§ **What you are asked to do**:
Within the data, how many lines hold the word "numerki"? Answer with nothing but the number.

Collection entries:

────────

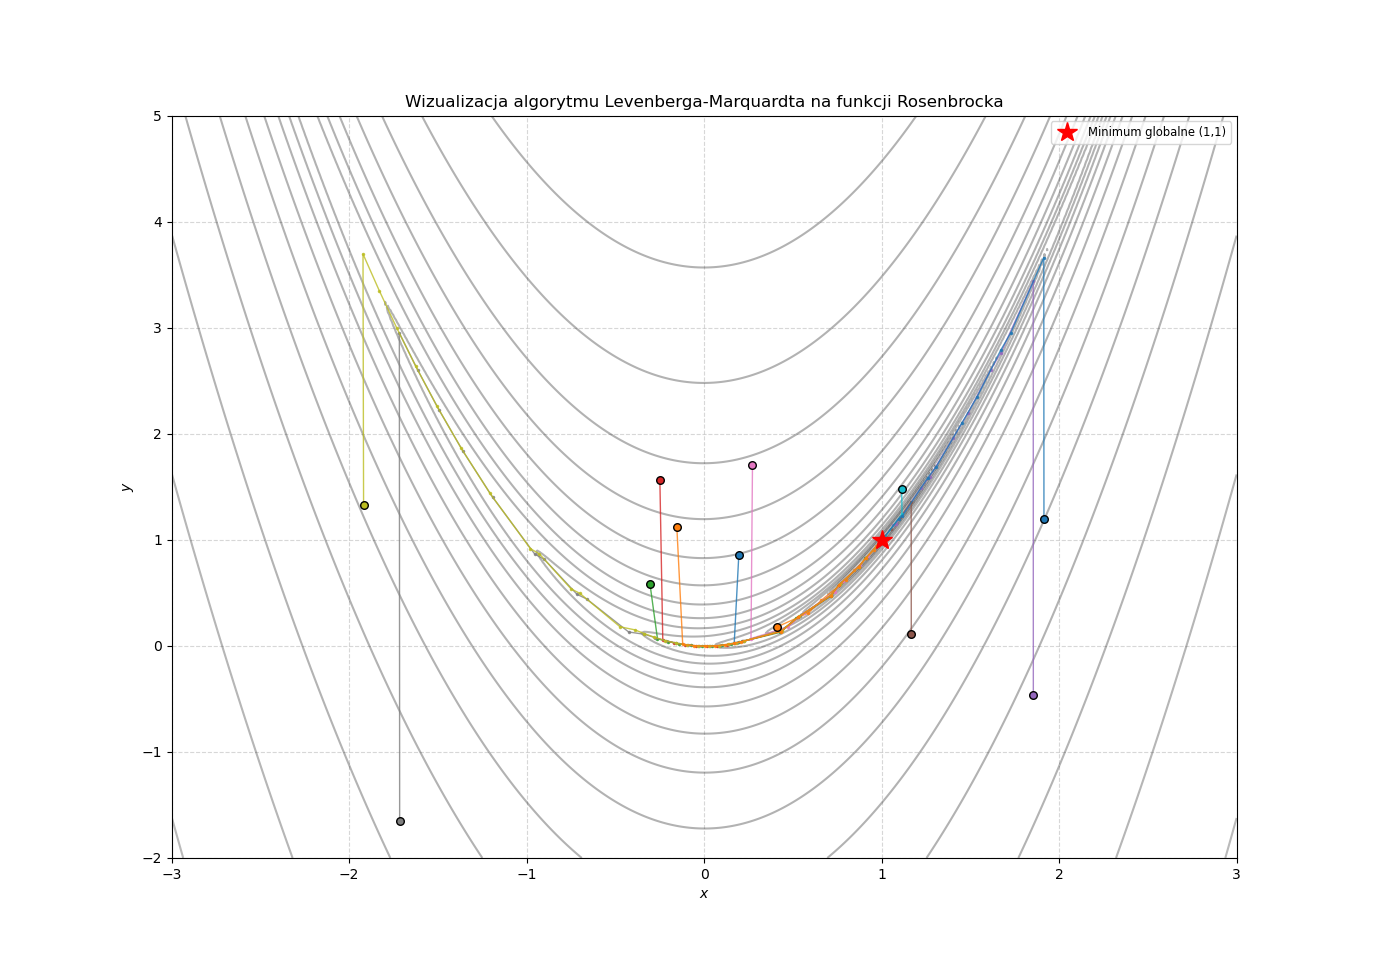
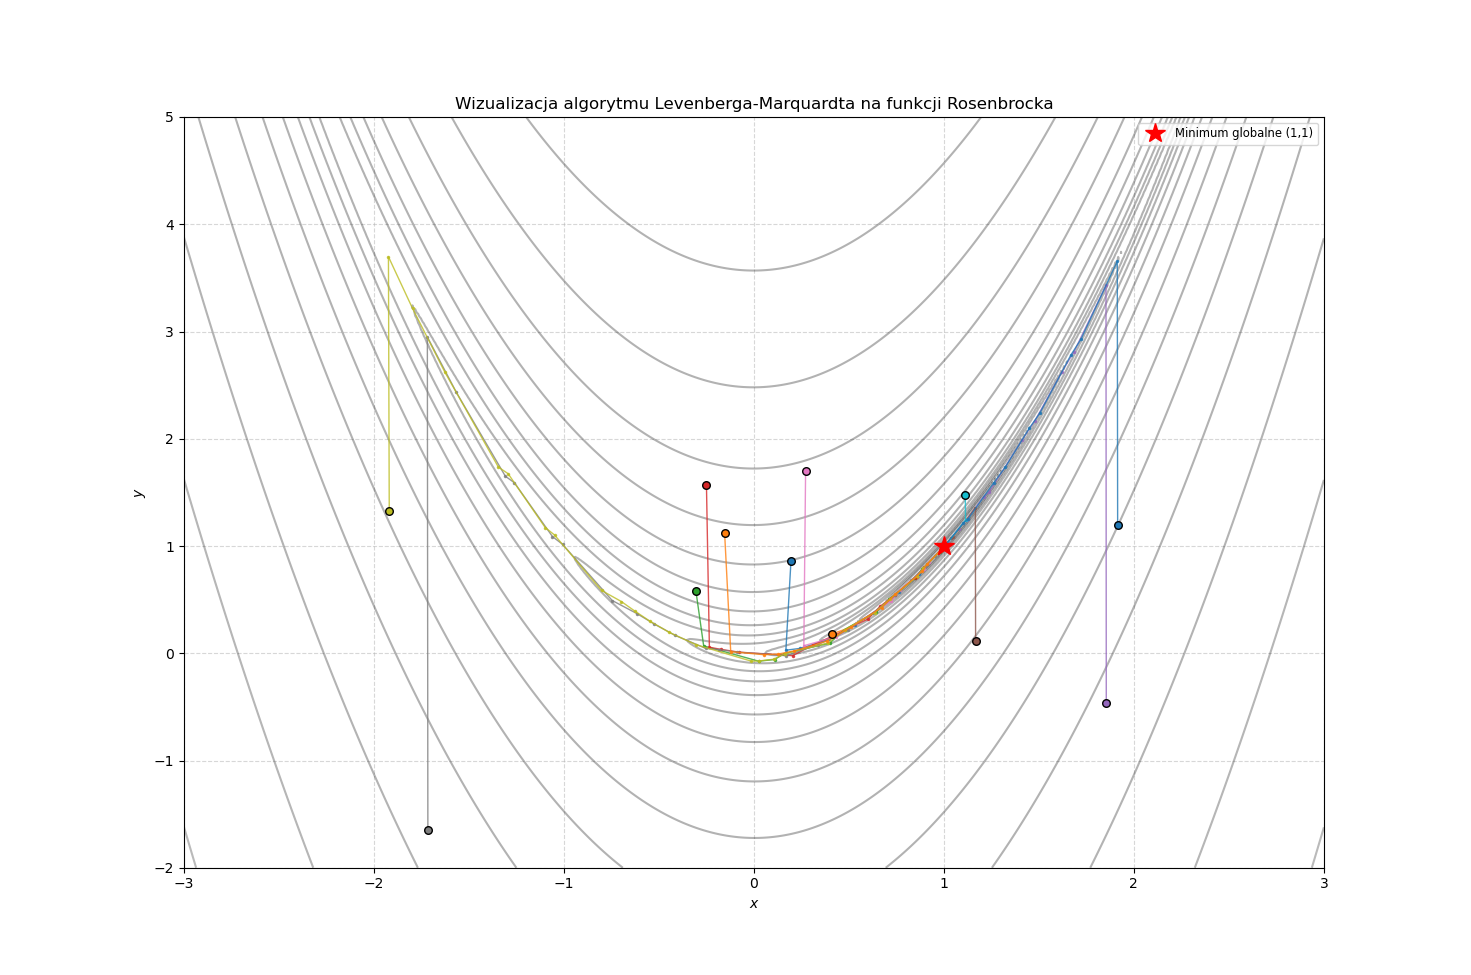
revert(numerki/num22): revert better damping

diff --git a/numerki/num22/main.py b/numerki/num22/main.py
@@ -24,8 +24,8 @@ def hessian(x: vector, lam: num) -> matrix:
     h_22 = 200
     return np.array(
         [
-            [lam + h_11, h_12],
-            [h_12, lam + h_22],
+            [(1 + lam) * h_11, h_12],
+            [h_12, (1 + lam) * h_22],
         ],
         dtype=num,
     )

────────

§ **Finished exercise**:
2